Atlantic Yards Report
It's a very busy day over at AYR. First the appeal of the environmental lawsuit, now Forest City's latest earnings report.
In another sign that the Atlantic Yards project is crucial to its struggling business, Forest City Enterprises (FCE) today announced in its year-end fiscal results that it would continue to significantly slow development, anticipating that it would commence construction on only two new projects, "the arena at our Atlantic Yards project in Brooklyn, and a fee-based development project in Las Vegas."
However, there are several doubts regarding arena construction, including pending legal cases disregarded by the developer and the availability of financing. While Forest City is indeed closer to starting construction than in previous years, consider that in 2007, for example, FCE CEO Chuck Ratner and other executives asserted that the arena would open in 2009, and New Jersey Nets CEO Brett Yormark has consistently shifted the goalposts.
In fact, in a 10-K document filed today with the Securities and Exchange Commission, the developer acknowledges that 2011 is hardly certain:
The Nets are currently operating at a loss and are projected to continue to operate at a loss at least as long as they remain in New Jersey, which is expected to be until at least 2011, and possibly longer.
The 10-K document also acknowledges the potential for continued delays:
Brooklyn Atlantic Yards. We are in the process of developing Brooklyn Atlantic Yards, a long-term $4.0 billion mixed-use project in downtown Brooklyn expected to feature a state of the art sports and entertainment arena for the Nets basketball team, a franchise of the NBA. The acquisition and development of Brooklyn Atlantic Yards has been formally approved by the required state governmental authorities but final documentation of the transactions are subject to the completion of negotiations with local and state governmental authorities, including negotiation of the applicable development documentation and public subsidies. Pre-construction activities have commenced for the potential removal, remediation or other activities to address environmental contamination at, on, under or emanating to or from the land. There is also one lawsuit pending challenging the use of eminent domain which may not be resolved in our favor resulting in Brooklyn Atlantic Yards not being developed at all or not being developed with the features we anticipate. As a result of the foregoing, this project has experienced delays and may continue to experience further delays. There is also the potential for increased costs and delays to the project as a result of (i) increasing construction costs, (ii) scarcity of labor and supplies, (iii) our inability to obtain tax-exempt financing or the availability of financing or public subsidies, or our inability to retain the current land acquisition financing, (iv) our or our partners’ inability or failure to meet required equity contributions, (v) increasing rates for financings, (vi) loss of arena sponsorships and related revenues and (vii) other potential litigation seeking to enjoin or prevent the project or litigation for which there may not be insurance coverage.
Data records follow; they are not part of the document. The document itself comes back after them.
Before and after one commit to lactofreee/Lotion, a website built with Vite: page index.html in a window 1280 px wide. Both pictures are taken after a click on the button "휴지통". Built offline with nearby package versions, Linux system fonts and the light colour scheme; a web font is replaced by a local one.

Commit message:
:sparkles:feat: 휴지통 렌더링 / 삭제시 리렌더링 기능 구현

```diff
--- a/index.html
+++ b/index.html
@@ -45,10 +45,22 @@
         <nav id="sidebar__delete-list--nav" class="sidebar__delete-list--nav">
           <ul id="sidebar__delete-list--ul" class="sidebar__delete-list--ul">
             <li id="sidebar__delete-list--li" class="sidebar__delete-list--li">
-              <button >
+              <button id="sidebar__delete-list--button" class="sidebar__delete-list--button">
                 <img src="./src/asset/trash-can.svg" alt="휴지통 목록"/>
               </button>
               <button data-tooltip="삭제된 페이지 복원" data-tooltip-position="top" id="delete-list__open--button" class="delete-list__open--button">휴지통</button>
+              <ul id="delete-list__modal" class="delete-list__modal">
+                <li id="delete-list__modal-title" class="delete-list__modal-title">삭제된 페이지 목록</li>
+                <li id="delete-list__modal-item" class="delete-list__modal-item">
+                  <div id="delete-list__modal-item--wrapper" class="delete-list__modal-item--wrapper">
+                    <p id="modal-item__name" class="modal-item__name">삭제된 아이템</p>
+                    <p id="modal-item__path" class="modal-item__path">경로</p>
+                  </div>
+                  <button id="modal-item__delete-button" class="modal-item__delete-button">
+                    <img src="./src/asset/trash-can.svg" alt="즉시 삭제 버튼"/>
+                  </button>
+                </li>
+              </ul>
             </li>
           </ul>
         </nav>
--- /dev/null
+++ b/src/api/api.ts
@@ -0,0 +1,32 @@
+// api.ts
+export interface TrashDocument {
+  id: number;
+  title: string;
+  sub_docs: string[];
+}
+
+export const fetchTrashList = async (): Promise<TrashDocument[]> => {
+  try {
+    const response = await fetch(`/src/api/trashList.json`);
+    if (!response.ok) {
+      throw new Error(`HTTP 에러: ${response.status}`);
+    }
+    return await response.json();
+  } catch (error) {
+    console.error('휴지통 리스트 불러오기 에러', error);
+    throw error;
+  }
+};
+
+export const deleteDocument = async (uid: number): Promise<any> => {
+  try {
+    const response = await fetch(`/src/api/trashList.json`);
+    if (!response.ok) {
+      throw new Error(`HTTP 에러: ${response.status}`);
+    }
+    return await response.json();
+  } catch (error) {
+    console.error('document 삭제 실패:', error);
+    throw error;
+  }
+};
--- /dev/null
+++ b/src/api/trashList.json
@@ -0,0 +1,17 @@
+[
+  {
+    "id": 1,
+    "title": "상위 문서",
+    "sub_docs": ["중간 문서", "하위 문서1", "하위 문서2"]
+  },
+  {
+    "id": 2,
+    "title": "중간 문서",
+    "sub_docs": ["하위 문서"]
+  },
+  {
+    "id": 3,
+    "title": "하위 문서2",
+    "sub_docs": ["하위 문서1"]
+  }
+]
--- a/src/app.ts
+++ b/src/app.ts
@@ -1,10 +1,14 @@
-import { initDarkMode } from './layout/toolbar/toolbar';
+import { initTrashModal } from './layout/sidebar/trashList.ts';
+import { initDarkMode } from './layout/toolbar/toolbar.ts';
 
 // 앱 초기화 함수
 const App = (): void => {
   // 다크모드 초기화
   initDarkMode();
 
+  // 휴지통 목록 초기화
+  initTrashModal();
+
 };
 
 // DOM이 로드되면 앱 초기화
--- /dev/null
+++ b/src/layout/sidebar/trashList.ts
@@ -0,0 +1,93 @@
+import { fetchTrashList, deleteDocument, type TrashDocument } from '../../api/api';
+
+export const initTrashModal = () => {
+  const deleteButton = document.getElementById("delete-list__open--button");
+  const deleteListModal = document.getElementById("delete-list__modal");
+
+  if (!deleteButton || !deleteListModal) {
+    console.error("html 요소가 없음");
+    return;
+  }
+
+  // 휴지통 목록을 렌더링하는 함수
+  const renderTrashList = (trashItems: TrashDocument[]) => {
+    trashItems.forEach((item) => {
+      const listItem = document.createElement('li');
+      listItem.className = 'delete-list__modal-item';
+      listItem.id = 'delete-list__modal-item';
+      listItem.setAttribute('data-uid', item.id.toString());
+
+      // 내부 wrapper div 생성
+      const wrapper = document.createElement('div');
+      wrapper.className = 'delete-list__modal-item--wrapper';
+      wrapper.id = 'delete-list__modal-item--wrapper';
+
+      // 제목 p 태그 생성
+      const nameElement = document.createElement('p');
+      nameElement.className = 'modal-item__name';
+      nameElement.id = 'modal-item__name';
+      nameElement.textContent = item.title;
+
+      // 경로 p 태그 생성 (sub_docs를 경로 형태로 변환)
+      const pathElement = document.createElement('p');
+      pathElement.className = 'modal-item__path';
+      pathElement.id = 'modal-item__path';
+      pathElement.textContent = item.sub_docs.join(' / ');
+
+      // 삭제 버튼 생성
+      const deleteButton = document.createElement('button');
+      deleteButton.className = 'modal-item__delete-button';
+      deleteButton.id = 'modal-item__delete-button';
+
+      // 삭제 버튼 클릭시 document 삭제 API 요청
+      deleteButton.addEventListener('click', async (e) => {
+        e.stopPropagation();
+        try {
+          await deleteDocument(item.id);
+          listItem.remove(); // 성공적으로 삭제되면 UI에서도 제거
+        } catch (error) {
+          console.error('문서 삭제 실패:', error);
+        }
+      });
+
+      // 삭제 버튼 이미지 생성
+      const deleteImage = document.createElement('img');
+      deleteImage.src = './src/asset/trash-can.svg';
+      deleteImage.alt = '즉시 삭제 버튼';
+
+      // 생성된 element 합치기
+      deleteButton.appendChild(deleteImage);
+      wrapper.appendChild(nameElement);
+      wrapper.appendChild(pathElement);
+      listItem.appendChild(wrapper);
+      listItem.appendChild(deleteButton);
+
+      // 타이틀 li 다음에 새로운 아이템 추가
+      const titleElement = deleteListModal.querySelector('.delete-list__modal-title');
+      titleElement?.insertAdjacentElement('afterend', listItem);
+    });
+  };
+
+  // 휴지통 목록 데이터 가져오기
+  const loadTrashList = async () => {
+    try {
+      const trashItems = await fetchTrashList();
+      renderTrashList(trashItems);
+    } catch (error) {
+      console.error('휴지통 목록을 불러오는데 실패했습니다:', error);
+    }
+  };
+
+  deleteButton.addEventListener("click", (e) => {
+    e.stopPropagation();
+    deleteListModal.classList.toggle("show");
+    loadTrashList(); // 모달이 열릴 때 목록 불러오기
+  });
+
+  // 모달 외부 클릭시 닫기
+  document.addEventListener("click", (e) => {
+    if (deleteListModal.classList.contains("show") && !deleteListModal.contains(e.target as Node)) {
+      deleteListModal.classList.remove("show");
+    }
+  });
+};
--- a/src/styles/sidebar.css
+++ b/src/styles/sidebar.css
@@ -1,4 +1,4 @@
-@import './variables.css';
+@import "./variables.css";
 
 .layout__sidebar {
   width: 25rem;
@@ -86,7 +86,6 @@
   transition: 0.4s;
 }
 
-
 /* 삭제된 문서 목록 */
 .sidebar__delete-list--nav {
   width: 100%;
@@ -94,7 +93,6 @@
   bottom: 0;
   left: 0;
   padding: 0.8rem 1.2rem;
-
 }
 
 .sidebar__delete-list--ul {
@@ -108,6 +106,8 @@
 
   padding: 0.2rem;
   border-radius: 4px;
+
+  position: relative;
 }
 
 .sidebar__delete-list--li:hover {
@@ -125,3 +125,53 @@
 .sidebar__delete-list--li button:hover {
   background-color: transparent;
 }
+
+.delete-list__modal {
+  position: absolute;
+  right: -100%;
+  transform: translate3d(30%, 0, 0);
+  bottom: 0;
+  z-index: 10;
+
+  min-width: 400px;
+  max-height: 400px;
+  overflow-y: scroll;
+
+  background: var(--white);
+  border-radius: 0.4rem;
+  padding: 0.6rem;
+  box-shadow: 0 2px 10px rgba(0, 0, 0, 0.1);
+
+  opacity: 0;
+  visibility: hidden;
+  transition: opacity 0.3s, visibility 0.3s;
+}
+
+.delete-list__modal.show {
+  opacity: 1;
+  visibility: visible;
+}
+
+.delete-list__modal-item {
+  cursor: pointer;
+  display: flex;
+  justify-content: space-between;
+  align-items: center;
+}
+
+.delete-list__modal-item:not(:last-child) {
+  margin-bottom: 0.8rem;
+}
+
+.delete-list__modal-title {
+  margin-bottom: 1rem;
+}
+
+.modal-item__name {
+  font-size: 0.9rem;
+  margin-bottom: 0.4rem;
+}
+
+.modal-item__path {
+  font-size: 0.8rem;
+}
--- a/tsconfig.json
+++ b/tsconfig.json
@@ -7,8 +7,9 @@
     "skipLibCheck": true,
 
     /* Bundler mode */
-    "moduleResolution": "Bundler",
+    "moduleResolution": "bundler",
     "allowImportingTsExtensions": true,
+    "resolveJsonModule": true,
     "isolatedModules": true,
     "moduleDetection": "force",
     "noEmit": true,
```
The development of Brooklyn Atlantic Yards is being done in connection with the proposed move of the Nets to the planned arena. The arena itself (and its plans) along with any movement of the team is subject to approval by the NBA, which we may not receive. If any of the foregoing risks were to occur, we may not be able to develop Brooklyn Atlantic Yards to the extent intended or at all. Even if we are able to continue with the development, we would likely not be able to do so as quickly as originally planned.
The importance of AY
Atlantic Yards has a significant upside for the developer, not only the control of a "great piece of real estate" (in Chuck Ratner's words) but the opportunity to stanch significant losses on the operation of the Nets, $35 million in the past year. A new arena would bring new revenues and also raise the value of the team, which has actually declined since an ownership group led by Forest City Ratner's Bruce Ratner bought the team in 2004.
So Atlantic Yards will be a fight to the finish, as the developer anticipates "continued challenging business conditions in 2009."
The remainder of the article briefly parses some of the highlights of FCE's earnings report, as they relate to Atlantic Yards.
Posted by eric at March 30, 2009 10:41 AM